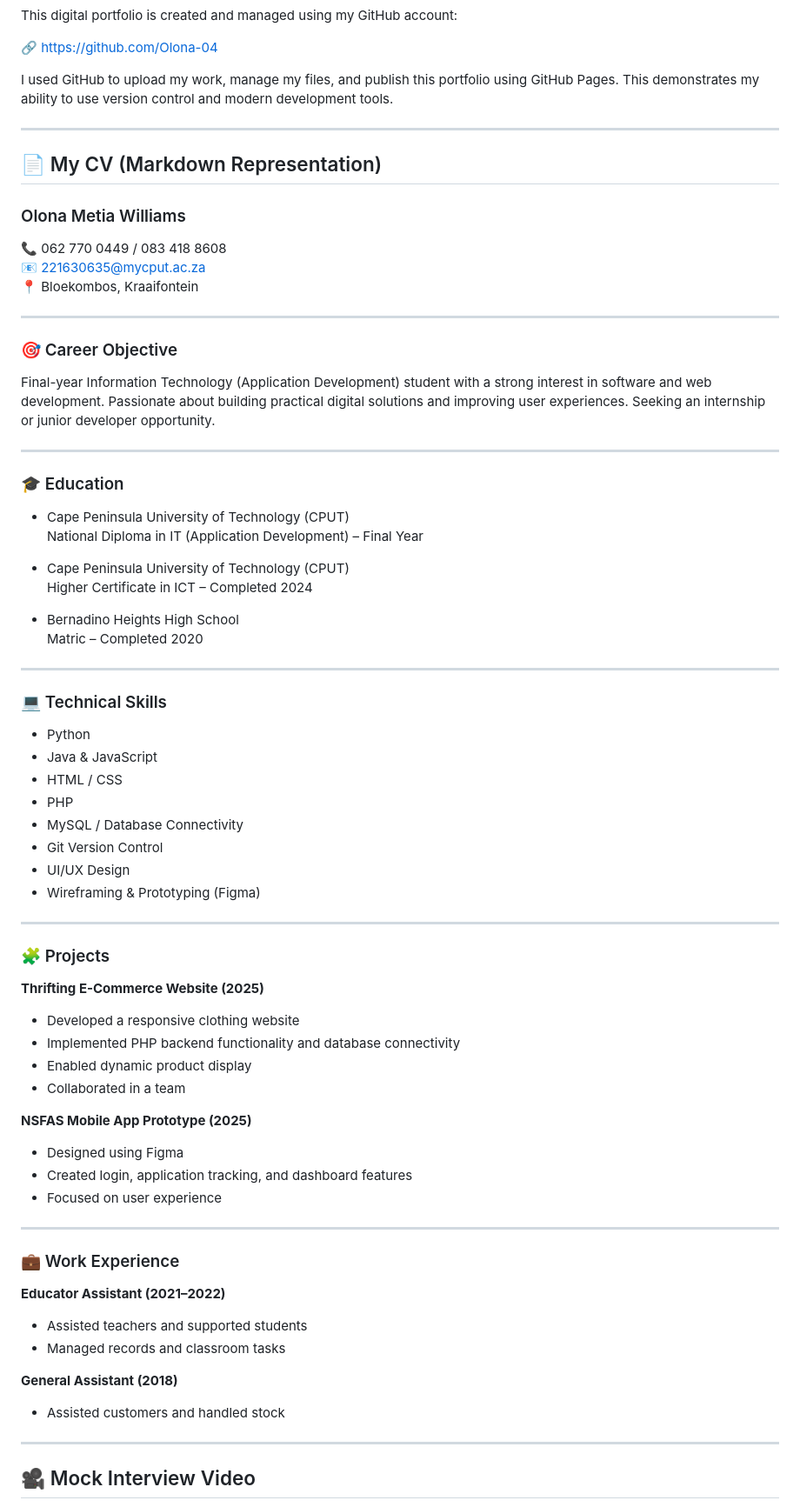
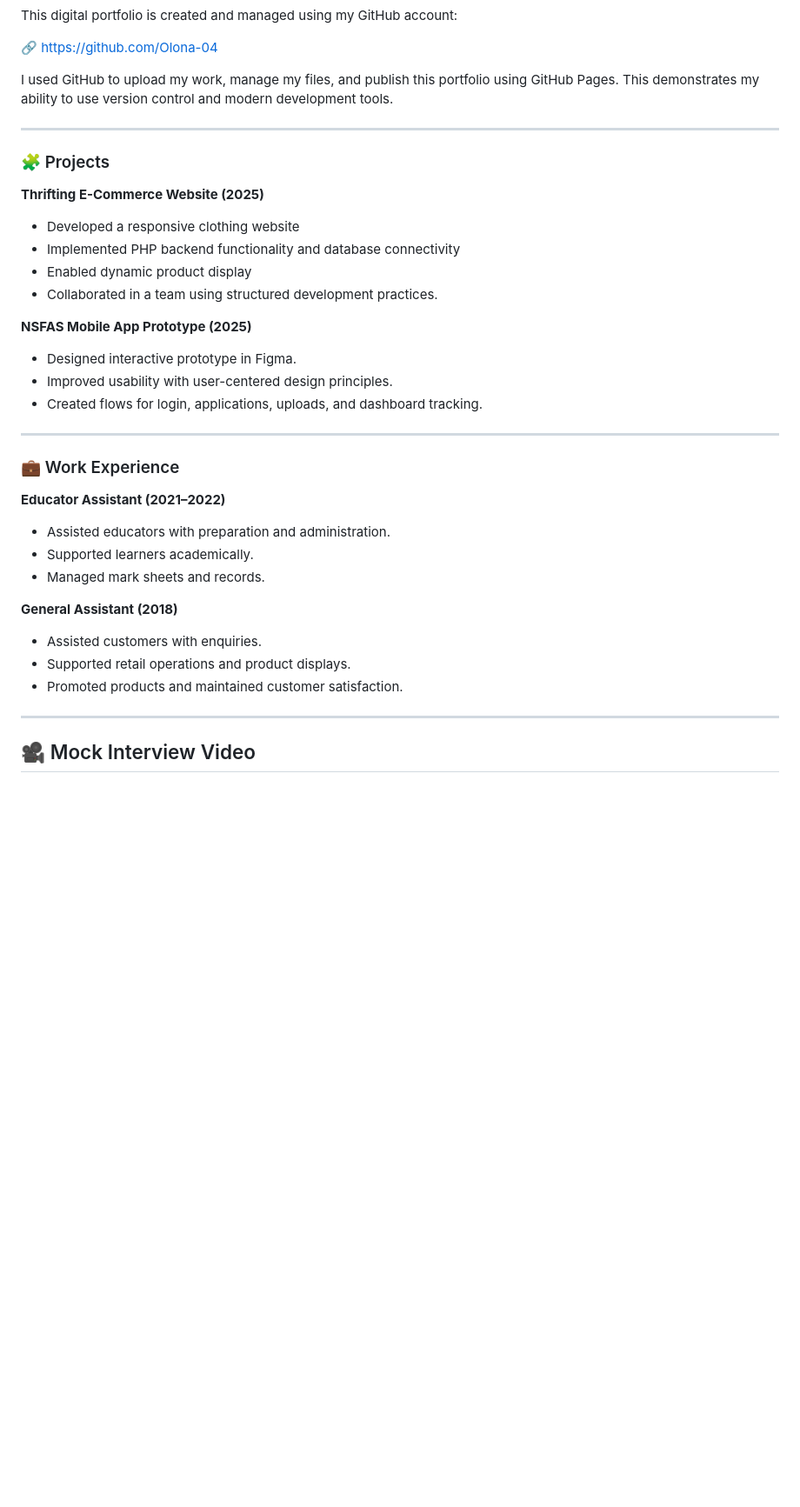
Before and after one commit to Olona-04/Olona-04.Portfolio.github.io, a Markdown page: README.md, the part around one of its changes. Shown at 87% size. Drawn GitHub-style; blank space fills up the shorter version.

```diff
--- a/README.md
+++ b/README.md
@@ -32,68 +69,32 @@ I used GitHub to upload my work, manage my files, and publish this portfolio usi
 
 ---
 
-## 📄 My CV (Markdown Representation)
-
-### Olona Metia Williams
-
-📞 062 770 0449 / 083 418 8608
-📧 221630635@mycput.ac.za
-📍 Bloekombos, Kraaifontein
-
----
-
-### 🎯 Career Objective
-Final-year Information Technology (Application Development) student with a strong interest in software and web development. Passionate about building practical digital solutions and improving user experiences. Seeking an internship or junior developer opportunity.
-
----
-
-### 🎓 Education
-- Cape Peninsula University of Technology (CPUT)
-  National Diploma in IT (Application Development) – Final Year
-
-- Cape Peninsula University of Technology (CPUT)
-  Higher Certificate in ICT – Completed 2024
-
-- Bernadino Heights High School
-  Matric – Completed 2020
-
----
-
-### 💻 Technical Skills
-- Python
-- Java & JavaScript
-- HTML / CSS
-- PHP
-- MySQL / Database Connectivity
-- Git Version Control
-- UI/UX Design
-- Wireframing & Prototyping (Figma)
-
----
-
 ### 🧩 Projects
 
 **Thrifting E-Commerce Website (2025)**
 - Developed a responsive clothing website
 - Implemented PHP backend functionality and database connectivity
 - Enabled dynamic product display
-- Collaborated in a team
+- Collaborated in a team using structured development practices.
 
 **NSFAS Mobile App Prototype (2025)**
-- Designed using Figma
-- Created login, application tracking, and dashboard features
-- Focused on user experience
+- Designed interactive prototype in Figma.
+- Improved usability with user-centered design principles.
+- Created flows for login, applications, uploads, and dashboard tracking.
 
 ---
 
 ### 💼 Work Experience
 
 **Educator Assistant (2021–2022)**
-- Assisted teachers and supported students
-- Managed records and classroom tasks
+- Assisted educators with preparation and administration.
+- Supported learners academically.
+- Managed mark sheets and records.
 
 **General Assistant (2018)**
-- Assisted customers and handled stock
+- Assisted customers with enquiries.
+- Supported retail operations and product displays.
+- Promoted products and maintained customer satisfaction.
 
 ---
 
```
Also changed, not shown: other parts of README.md (+41 -14 lines).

==*==

Copy out all the lines of the records that include "Markdown".

• [Solution]:
Before and after one commit to Olona-04/Olona-04.Portfolio.github.io, a Markdown page: README.md, the part around one of its changes. Shown at 87% size. Drawn GitHub-style; blank space fills up the shorter version.
-## 📄 My CV (Markdown Representation)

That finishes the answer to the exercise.